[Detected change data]
────────────────────
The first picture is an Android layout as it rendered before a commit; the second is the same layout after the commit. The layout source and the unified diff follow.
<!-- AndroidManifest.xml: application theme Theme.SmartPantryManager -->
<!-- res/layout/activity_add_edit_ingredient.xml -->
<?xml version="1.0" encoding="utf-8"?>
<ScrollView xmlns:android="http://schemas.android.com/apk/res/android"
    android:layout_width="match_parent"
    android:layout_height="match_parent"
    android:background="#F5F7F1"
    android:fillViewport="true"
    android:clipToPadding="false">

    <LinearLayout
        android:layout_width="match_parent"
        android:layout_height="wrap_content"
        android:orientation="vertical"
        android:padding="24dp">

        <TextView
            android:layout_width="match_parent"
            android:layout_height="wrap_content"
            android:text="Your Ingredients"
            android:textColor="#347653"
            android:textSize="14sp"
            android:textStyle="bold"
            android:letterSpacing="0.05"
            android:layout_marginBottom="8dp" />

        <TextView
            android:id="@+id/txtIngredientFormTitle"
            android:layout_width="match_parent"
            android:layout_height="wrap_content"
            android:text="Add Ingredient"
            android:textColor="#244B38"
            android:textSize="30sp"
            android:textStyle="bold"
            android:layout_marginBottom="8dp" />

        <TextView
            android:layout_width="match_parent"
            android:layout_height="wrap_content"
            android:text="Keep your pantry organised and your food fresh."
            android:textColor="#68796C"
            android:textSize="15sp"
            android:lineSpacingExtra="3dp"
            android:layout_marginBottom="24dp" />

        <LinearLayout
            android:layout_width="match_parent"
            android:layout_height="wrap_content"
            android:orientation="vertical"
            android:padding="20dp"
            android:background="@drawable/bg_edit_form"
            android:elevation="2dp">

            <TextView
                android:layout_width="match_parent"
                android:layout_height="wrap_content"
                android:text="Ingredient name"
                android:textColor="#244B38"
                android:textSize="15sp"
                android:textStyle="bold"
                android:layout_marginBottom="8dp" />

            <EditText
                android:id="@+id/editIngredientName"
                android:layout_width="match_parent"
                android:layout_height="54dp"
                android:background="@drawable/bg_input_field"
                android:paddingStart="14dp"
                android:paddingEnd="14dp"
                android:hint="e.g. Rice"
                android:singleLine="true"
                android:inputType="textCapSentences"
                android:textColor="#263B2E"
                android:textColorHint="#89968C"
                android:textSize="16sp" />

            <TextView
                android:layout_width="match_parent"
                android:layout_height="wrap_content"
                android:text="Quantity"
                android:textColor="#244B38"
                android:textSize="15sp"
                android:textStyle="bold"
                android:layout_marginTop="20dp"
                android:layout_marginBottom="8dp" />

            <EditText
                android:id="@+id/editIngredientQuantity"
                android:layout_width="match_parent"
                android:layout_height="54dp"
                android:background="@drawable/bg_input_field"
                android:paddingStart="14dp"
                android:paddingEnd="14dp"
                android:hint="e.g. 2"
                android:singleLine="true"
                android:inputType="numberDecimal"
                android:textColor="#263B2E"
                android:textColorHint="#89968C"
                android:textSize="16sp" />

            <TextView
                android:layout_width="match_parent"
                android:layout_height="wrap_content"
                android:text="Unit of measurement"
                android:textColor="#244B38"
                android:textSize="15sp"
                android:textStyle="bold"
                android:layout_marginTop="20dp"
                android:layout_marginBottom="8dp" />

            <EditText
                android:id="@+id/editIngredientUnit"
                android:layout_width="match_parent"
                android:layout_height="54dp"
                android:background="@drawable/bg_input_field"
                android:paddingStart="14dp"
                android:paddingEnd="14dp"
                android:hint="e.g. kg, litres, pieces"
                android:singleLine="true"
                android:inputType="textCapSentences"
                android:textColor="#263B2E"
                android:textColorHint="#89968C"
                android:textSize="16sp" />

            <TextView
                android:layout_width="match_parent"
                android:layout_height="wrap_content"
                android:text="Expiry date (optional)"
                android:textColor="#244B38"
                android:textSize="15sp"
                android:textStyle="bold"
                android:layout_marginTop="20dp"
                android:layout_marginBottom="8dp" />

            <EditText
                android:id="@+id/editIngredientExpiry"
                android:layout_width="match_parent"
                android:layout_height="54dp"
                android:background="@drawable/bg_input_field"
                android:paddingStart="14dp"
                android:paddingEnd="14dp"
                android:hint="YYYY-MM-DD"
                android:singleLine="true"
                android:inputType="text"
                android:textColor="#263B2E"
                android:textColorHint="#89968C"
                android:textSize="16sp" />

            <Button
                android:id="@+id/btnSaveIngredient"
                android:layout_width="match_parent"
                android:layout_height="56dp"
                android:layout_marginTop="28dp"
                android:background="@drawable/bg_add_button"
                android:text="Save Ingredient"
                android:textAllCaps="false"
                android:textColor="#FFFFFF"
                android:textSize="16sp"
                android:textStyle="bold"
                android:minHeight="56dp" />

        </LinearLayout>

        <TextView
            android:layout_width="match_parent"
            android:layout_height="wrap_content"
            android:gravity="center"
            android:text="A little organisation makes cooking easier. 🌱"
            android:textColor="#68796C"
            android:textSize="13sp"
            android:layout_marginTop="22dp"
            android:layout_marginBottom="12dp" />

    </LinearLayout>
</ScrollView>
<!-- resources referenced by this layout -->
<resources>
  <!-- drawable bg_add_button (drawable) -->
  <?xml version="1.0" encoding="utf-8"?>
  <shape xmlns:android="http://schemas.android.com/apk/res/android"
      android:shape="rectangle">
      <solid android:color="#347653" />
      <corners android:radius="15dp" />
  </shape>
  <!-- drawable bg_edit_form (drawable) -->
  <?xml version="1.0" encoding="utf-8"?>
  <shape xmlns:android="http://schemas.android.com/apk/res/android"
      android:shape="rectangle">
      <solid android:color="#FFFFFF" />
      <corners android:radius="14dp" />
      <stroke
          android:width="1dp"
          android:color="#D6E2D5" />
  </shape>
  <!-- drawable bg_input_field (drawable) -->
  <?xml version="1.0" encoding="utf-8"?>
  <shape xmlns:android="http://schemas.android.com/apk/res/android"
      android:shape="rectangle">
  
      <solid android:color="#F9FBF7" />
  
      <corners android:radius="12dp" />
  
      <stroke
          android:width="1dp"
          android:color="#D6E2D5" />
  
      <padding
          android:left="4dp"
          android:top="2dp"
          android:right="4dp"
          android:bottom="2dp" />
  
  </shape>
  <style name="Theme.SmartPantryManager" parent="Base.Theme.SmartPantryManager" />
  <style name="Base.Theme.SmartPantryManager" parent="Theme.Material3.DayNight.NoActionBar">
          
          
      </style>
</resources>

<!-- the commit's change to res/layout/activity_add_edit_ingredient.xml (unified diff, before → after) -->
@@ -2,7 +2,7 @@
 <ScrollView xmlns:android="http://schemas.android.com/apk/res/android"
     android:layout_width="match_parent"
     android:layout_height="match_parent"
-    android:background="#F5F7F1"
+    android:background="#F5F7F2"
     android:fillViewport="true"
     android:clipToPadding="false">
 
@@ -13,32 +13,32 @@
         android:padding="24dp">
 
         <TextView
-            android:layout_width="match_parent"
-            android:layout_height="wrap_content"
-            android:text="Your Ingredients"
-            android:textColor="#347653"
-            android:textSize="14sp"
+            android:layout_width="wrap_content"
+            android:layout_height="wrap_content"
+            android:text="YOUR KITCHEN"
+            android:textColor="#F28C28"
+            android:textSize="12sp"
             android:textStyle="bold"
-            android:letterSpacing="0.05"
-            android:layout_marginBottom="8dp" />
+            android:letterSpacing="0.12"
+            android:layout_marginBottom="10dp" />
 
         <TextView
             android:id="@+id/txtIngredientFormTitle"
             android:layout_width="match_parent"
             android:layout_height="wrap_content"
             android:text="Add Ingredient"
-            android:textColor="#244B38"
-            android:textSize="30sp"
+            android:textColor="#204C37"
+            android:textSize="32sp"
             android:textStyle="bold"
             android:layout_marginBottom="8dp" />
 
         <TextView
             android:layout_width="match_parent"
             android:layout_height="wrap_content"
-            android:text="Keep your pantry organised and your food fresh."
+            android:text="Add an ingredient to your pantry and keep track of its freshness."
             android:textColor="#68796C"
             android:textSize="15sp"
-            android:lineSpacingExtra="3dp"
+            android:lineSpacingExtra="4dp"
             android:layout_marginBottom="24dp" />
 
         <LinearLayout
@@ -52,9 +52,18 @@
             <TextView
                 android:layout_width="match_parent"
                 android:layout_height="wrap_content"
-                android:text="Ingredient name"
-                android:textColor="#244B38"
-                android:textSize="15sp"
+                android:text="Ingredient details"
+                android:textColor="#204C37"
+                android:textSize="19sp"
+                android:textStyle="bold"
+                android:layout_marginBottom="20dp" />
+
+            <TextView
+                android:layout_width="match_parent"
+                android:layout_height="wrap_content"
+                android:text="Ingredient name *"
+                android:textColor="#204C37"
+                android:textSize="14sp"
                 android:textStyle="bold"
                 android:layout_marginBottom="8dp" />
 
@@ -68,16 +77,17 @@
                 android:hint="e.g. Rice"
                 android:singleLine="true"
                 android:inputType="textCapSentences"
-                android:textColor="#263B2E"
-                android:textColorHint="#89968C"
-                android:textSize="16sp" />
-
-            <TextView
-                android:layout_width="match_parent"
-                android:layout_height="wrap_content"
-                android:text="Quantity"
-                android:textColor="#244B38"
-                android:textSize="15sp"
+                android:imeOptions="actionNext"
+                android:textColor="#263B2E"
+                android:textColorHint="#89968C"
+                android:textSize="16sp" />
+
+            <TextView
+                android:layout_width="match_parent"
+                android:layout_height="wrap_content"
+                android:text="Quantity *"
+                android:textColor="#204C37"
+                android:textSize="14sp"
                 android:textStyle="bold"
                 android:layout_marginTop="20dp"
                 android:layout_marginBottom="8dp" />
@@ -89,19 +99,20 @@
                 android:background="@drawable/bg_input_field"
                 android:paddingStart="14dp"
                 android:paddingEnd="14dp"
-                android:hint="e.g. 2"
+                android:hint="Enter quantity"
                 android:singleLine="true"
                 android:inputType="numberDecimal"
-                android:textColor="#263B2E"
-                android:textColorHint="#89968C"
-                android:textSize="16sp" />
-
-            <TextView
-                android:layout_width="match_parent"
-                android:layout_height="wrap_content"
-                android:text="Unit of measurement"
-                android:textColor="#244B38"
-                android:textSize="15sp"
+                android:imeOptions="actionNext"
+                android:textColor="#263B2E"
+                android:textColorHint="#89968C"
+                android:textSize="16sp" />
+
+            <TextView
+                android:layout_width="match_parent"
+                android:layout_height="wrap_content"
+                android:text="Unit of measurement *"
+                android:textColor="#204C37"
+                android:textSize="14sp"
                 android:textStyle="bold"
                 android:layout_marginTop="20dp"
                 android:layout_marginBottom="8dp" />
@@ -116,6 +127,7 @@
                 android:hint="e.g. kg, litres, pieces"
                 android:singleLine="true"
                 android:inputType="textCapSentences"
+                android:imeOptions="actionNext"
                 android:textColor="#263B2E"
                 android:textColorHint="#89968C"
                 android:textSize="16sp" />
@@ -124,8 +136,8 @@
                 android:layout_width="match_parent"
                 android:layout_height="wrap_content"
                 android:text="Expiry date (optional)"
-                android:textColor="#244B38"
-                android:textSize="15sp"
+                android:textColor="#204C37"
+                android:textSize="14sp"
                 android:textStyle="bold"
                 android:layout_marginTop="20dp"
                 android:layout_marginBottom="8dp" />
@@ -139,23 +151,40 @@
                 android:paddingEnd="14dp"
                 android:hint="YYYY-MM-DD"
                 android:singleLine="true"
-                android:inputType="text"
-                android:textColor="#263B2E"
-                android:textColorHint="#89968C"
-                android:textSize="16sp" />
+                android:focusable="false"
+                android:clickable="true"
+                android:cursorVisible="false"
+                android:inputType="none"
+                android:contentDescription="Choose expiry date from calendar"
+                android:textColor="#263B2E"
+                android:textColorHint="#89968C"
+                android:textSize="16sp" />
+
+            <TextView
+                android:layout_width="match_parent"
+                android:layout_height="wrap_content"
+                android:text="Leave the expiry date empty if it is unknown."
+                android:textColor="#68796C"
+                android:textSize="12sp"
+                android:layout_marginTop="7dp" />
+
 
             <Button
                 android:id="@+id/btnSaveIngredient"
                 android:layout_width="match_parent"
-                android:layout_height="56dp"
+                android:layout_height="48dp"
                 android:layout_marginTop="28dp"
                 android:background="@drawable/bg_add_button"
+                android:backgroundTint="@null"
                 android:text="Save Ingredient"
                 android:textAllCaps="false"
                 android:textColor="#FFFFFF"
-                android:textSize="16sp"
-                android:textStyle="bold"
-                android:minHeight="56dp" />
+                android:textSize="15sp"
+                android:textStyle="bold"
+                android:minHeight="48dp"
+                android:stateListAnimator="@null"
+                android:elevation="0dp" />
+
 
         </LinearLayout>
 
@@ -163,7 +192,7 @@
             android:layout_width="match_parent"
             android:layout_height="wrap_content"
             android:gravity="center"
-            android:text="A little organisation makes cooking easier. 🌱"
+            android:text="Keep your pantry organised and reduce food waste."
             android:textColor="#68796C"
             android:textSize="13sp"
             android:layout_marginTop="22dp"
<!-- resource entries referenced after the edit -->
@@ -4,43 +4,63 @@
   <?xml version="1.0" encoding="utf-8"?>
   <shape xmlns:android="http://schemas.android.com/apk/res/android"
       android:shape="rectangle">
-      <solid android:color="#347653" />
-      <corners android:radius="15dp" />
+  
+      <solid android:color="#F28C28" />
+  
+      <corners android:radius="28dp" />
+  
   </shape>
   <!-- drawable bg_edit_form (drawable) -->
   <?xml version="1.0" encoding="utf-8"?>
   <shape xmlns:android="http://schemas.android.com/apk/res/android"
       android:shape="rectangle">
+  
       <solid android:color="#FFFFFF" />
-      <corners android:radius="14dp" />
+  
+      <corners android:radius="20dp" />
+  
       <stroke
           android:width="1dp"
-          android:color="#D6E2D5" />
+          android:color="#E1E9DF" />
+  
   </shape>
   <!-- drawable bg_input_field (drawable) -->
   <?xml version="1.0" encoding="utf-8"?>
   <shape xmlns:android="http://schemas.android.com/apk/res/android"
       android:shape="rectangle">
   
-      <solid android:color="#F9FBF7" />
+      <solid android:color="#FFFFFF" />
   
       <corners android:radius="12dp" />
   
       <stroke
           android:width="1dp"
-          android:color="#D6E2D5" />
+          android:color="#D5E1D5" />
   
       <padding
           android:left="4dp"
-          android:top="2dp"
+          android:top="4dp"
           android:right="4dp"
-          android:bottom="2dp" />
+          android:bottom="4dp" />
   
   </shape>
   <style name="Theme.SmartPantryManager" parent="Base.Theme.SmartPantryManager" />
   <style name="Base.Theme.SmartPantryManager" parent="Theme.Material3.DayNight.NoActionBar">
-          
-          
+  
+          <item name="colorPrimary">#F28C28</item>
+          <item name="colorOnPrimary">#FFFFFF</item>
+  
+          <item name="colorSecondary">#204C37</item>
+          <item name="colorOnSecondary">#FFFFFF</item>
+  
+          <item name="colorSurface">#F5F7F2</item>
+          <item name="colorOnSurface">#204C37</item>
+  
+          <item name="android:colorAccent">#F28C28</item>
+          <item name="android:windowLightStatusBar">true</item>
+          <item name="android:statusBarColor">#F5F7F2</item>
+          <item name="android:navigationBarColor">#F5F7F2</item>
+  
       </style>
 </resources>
────────────────────
* _WORK TO COMPLETE_
Look above and repeat, character for character, the lines from the first one to the line with "<!-- res/layout/activity_add_edit_ingredient.xml -->", counting both.

* _EXERCISE ANSWER_
The first picture is an Android layout as it rendered before a commit; the second is the same layout after the commit. The layout source and the unified diff follow.
<!-- AndroidManifest.xml: application theme Theme.SmartPantryManager -->
<!-- res/layout/activity_add_edit_ingredient.xml -->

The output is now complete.